**Instructions for the task**: Apart from the images, the entire listing below must be restated word for word.

Segment Open

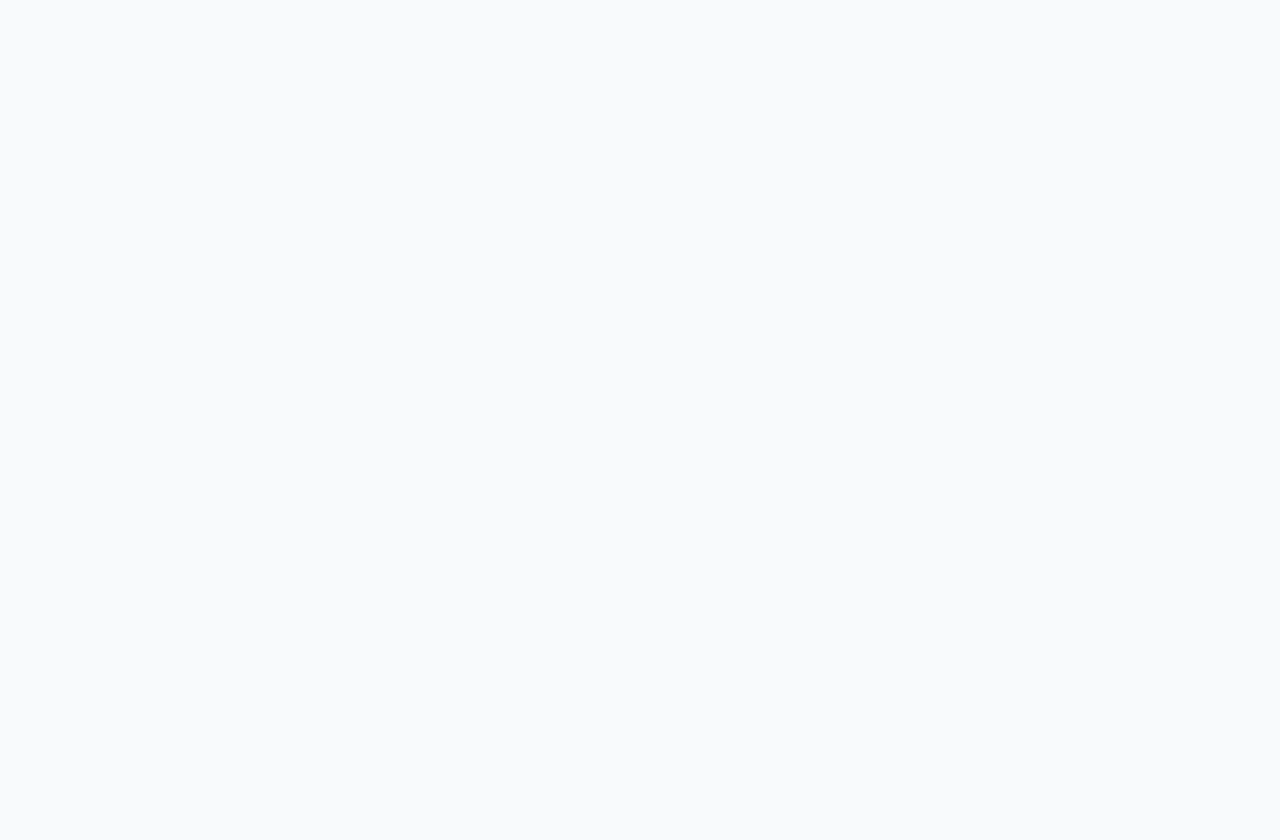
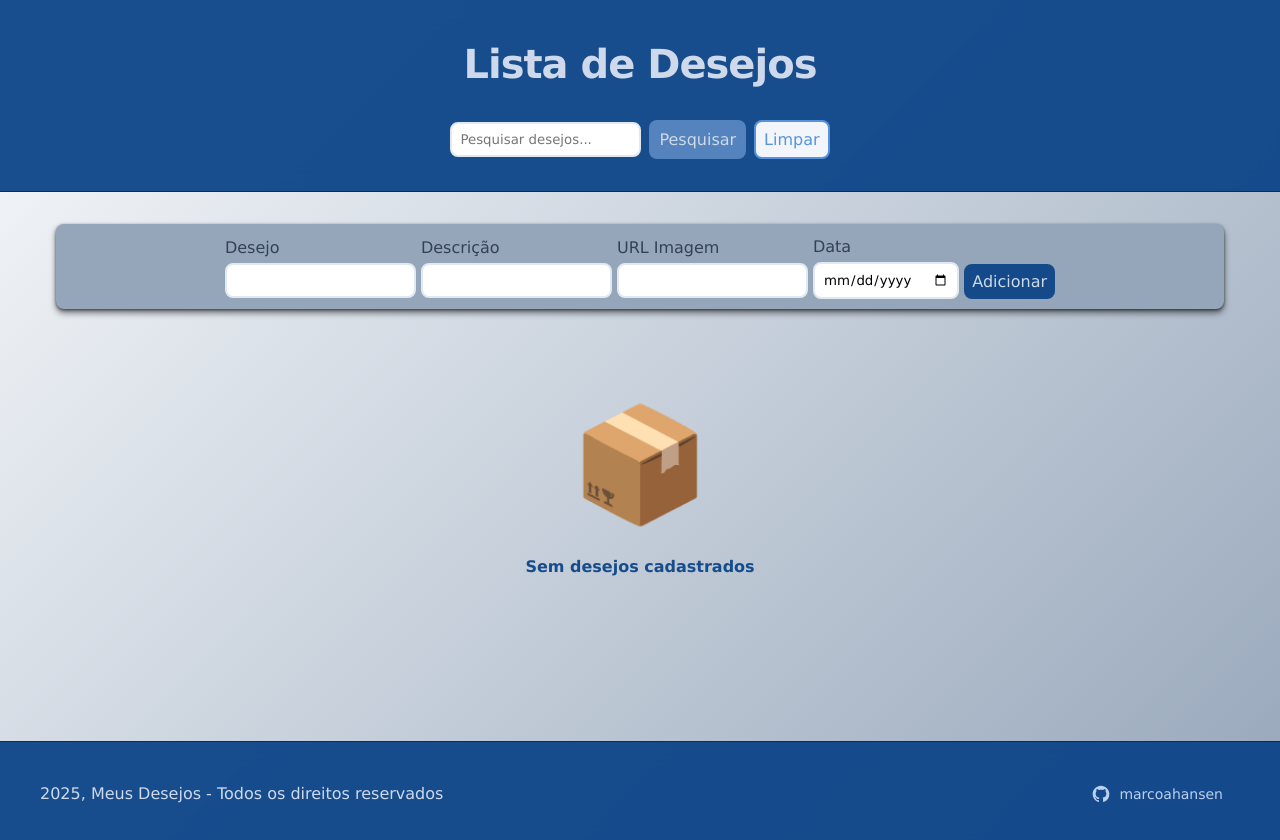
Before and after one commit to marcoahansen/wishlist, a React (Vite) app: page / in a window 1280 px wide. Before the commit this address had no page. Shown: the top 840 px of the page. Before the commit the page ends 800 px from the top, so only its background shows below. Built offline with nearby package versions, Linux system fonts and the light colour scheme.

Commit message:
adiciona rota wish detail

```diff
--- a/src/App.jsx
+++ b/src/App.jsx
@@ -1,14 +1,11 @@
 import { useCallback, useEffect, useMemo, useState } from "react";
 import styles from "./App.module.css";
 import { CardGrid } from "./components/CardGrid/CardGrid";
-import { Footer } from "./components/Footer/Footer";
-import { Header } from "./components/Header/Header";
 import { AddItemForm } from "./components/AddItemForm/AddItemForm";
 
-function App() {
+function App({ search }) {
   const [wishs, setWishs] = useState([]);
   const [loading, setLoading] = useState(true);
-  const [search, setSearch] = useState("");
   const [form, setForm] = useState({
     name: "",
     description: "",
@@ -28,13 +25,6 @@ function App() {
       );
     });
   }, [search, wishs]);
-
-  const onSearch = useCallback((searchValue) => {
-    setSearch(searchValue);
-  });
-  const onClear = useCallback(() => {
-    setSearch("");
-  });
 
   const handleSubmit = (e) => {
     e.preventDefault();
@@ -79,7 +69,6 @@ function App() {
 
   return (
     <>
-      <Header onSearch={onSearch} onClear={onClear} />
       <main className={styles.main}>
         <AddItemForm
           handleSubmit={handleSubmit}
--- a/src/components/Layout/Layout.jsx
+++ b/src/components/Layout/Layout.jsx
@@ -1,10 +1,12 @@
 import { Outlet } from "react-router";
 import styles from "../../App.module.css";
 import { Footer } from "../Footer/Footer";
+import { Header } from "../Header/Header";
 
-export const Layout = () => {
+export const Layout = ({ onSearch, onClear }) => {
   return (
     <div className={styles.app}>
+      <Header onSearch={onSearch} onClear={onClear} />
       <Outlet />
       <Footer />
     </div>
--- /dev/null
+++ b/src/components/WishDetail/WishDetail.jsx
@@ -0,0 +1,7 @@
+export const WishDetail = () => {
+  return (
+    <>
+      <h1>Detalhes do desejo</h1>
+    </>
+  );
+};
--- a/src/routes/Router.jsx
+++ b/src/routes/Router.jsx
@@ -1,12 +1,24 @@
+import { useCallback, useState } from "react";
 import { Route, Routes } from "react-router";
 import App from "../App";
 import { Layout } from "../components/Layout/Layout";
+import { WishDetail } from "../components/WishDetail/WishDetail";
 
 export const Router = () => {
+  const [search, setSearch] = useState("");
+
+  const onSearch = useCallback((searchValue) => {
+    setSearch(searchValue);
+  });
+  const onClear = useCallback(() => {
+    setSearch("");
+  });
   return (
     <Routes>
-      <Route element={<Layout />}>
-        <Route path="/wishlist" element={<App />} />
+      <Route element={<Layout onClear={onClear} onSearch={onSearch} />}>
+        <Route path="/wishlist" element={<App search={search} />} />
+        <Route path="/wishlist/wish/:id" element={<WishDetail />} />
+        <Route path="/*" element={<App search={search} />} />
       </Route>
     </Routes>
   );
```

Segment Closed

**Answer to this problem**:
Before and after one commit to marcoahansen/wishlist, a React (Vite) app: page / in a window 1280 px wide. Before the commit this address had no page. Shown: the top 840 px of the page. Before the commit the page ends 800 px from the top, so only its background shows below. Built offline with nearby package versions, Linux system fonts and the light colour scheme.

Commit message:
adiciona rota wish detail

```diff
--- a/src/App.jsx
+++ b/src/App.jsx
@@ -1,14 +1,11 @@
 import { useCallback, useEffect, useMemo, useState } from "react";
 import styles from "./App.module.css";
 import { CardGrid } from "./components/CardGrid/CardGrid";
-import { Footer } from "./components/Footer/Footer";
-import { Header } from "./components/Header/Header";
 import { AddItemForm } from "./components/AddItemForm/AddItemForm";
 
-function App() {
+function App({ search }) {
   const [wishs, setWishs] = useState([]);
   const [loading, setLoading] = useState(true);
-  const [search, setSearch] = useState("");
   const [form, setForm] = useState({
     name: "",
     description: "",
@@ -28,13 +25,6 @@ function App() {
       );
     });
   }, [search, wishs]);
-
-  const onSearch = useCallback((searchValue) => {
-    setSearch(searchValue);
-  });
-  const onClear = useCallback(() => {
-    setSearch("");
-  });
 
   const handleSubmit = (e) => {
     e.preventDefault();
@@ -79,7 +69,6 @@ function App() {
 
   return (
     <>
-      <Header onSearch={onSearch} onClear={onClear} />
       <main className={styles.main}>
         <AddItemForm
           handleSubmit={handleSubmit}
--- a/src/components/Layout/Layout.jsx
+++ b/src/components/Layout/Layout.jsx
@@ -1,10 +1,12 @@
 import { Outlet } from "react-router";
 import styles from "../../App.module.css";
 import { Footer } from "../Footer/Footer";
+import { Header } from "../Header/Header";
 
-export const Layout = () => {
+export const Layout = ({ onSearch, onClear }) => {
   return (
     <div className={styles.app}>
+      <Header onSearch={onSearch} onClear={onClear} />
       <Outlet />
       <Footer />
     </div>
--- /dev/null
+++ b/src/components/WishDetail/WishDetail.jsx
@@ -0,0 +1,7 @@
+export const WishDetail = () => {
+  return (
+    <>
+      <h1>Detalhes do desejo</h1>
+    </>
+  );
+};
--- a/src/routes/Router.jsx
+++ b/src/routes/Router.jsx
@@ -1,12 +1,24 @@
+import { useCallback, useState } from "react";
 import { Route, Routes } from "react-router";
 import App from "../App";
 import { Layout } from "../components/Layout/Layout";
+import { WishDetail } from "../components/WishDetail/WishDetail";
 
 export const Router = () => {
+  const [search, setSearch] = useState("");
+
+  const onSearch = useCallback((searchValue) => {
+    setSearch(searchValue);
+  });
+  const onClear = useCallback(() => {
+    setSearch("");
+  });
   return (
     <Routes>
-      <Route element={<Layout />}>
-        <Route path="/wishlist" element={<App />} />
+      <Route element={<Layout onClear={onClear} onSearch={onSearch} />}>
+        <Route path="/wishlist" element={<App search={search} />} />
+        <Route path="/wishlist/wish/:id" element={<WishDetail />} />
+        <Route path="/*" element={<App search={search} />} />
       </Route>
     </Routes>
   );
```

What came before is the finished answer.